Ultrasound is a type of imaging test that uses high-frequency sound waves to produce images of organs and tissues inside your body. It can also be used to measure blood flow in your arteries. Ultrasound photos can help your doctor find cysts, tumors, aneurysms and other problems, and to diagnose and treat many conditions.

Advanced Ultrasound Imaging at Fletcher Allen

We perform basic ultrasound procedures every day. We also use advanced techniques, such as endovascular and intraoperative ultrasound. 

Our radiologists are specially trained in reading ultrasound images. Their skills ensure expert and accurate diagnosis for our patients. 

Our ultrasound services include:

  • Diagnostic ultrasound examinations of abdominal and pelvic organs
  • Vascular examinations
  • Neck, breast, soft tissue and scrotal examinations
  • Ultrasound-guided interventional procedures
  • Intraoperative assistance 

What to Expect During an Ultrasound

Ultrasound is a painless, non-invasive procedure. 

During your ultrasound exam:

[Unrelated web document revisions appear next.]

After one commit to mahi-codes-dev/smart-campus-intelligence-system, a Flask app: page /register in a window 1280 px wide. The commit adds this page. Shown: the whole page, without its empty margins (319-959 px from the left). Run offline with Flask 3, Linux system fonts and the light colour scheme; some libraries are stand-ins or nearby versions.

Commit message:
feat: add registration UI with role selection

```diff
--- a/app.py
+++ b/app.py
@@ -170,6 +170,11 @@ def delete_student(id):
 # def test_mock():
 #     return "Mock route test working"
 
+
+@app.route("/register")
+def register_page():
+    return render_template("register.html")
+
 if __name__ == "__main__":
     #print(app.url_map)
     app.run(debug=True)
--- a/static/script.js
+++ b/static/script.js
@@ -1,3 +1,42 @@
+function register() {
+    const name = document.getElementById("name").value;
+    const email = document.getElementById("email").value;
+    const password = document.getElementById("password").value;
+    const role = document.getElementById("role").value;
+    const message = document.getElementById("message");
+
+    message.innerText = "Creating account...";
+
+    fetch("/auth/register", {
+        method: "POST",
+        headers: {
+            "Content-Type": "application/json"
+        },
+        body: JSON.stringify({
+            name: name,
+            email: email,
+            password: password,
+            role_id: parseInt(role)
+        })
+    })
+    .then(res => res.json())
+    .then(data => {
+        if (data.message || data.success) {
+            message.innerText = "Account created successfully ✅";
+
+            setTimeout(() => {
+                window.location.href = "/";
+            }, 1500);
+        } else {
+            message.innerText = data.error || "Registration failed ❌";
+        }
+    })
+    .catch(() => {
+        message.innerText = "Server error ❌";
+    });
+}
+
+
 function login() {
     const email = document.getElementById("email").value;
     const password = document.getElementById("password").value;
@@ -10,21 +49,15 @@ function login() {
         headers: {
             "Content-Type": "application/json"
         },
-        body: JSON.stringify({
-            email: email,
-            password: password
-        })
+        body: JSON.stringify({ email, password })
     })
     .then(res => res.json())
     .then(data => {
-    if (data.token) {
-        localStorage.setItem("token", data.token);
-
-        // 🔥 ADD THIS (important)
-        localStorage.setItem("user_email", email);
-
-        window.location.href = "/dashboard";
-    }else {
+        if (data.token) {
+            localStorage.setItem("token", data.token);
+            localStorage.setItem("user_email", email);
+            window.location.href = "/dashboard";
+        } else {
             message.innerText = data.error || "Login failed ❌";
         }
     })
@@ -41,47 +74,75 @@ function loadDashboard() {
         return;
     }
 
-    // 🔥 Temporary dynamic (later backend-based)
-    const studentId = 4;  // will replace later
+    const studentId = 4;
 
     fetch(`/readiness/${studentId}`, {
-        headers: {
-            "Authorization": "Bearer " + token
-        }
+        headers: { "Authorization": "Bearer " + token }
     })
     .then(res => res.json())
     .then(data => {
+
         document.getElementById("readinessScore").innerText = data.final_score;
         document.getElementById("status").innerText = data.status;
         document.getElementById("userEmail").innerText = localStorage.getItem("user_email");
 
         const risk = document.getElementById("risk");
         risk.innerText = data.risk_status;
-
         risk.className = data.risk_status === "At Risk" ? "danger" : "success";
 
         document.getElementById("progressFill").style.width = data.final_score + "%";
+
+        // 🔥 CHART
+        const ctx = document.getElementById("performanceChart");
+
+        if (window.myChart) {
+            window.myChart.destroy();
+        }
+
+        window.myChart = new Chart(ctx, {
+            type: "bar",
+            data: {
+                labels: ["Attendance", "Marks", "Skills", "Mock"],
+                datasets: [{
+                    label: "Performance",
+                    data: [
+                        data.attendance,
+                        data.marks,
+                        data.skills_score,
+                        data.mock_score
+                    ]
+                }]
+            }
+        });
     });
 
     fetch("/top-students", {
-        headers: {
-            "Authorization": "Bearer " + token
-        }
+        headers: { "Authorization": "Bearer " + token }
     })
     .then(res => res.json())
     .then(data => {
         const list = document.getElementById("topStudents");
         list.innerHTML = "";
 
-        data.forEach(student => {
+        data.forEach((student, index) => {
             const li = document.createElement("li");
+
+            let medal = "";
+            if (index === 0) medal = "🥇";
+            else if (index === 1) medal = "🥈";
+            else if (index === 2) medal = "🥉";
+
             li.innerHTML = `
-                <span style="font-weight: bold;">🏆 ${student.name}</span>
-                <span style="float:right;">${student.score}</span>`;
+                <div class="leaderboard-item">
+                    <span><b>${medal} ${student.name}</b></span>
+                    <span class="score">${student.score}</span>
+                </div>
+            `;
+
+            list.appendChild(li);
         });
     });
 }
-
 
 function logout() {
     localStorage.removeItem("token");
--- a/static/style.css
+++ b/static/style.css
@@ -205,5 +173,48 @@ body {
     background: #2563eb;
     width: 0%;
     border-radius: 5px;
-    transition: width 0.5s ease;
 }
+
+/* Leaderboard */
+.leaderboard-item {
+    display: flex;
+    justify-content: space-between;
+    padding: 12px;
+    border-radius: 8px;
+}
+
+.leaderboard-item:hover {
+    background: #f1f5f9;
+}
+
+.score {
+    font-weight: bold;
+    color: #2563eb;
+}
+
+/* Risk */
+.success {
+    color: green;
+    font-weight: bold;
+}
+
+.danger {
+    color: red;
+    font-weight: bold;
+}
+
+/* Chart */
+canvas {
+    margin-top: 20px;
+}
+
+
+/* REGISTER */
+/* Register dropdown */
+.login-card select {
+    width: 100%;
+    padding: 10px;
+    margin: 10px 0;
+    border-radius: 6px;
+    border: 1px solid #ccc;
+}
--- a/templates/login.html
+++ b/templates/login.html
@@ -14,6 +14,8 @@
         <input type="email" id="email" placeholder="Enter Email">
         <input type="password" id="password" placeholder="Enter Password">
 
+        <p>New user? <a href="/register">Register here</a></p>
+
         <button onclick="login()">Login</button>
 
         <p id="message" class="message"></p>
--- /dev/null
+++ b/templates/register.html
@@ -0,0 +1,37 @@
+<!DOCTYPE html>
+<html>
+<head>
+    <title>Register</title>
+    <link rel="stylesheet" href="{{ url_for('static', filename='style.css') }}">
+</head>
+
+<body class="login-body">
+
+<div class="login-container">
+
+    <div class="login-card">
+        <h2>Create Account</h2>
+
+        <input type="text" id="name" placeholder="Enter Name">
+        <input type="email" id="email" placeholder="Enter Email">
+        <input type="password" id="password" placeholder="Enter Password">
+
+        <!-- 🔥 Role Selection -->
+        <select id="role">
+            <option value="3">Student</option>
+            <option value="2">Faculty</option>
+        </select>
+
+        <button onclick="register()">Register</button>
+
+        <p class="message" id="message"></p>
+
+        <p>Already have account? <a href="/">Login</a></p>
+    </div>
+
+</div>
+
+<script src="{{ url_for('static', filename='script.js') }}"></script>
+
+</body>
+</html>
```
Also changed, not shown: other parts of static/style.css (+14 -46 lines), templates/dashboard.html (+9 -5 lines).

  • You will lie on an examination table.
  • A specially trained ultrasound technician will apply a small amount of gel to your skin over the area to be examined. The gel helps eliminate the formation of air pockets between your body and the ultrasound wand.
  • During the exam, the technician will press a small hand-held device called a transducer against your skin. The transducer sends and receives the sound waves that create images inside your body. 
  • Some ultrasounds, such as endovascular ultrasound imaging, take pictures from inside of your body. They involve inserting a long, flexible tube called a catheter into your blood vessels. The catheter has a tiny ultrasound transducer attached at the end.

Preparing for an Ultrasound

Most ultrasound exams don’t require special preparation, but some do. Be sure to follow any special instructions your doctor gives you in preparation for your exam. Your doctor may advise you not to eat or drink for 12 hours before your ultrasound, or to have a full bladder for the procedure. In some cases, no preparation is necessary.

Find a Fletcher Allen radiologist.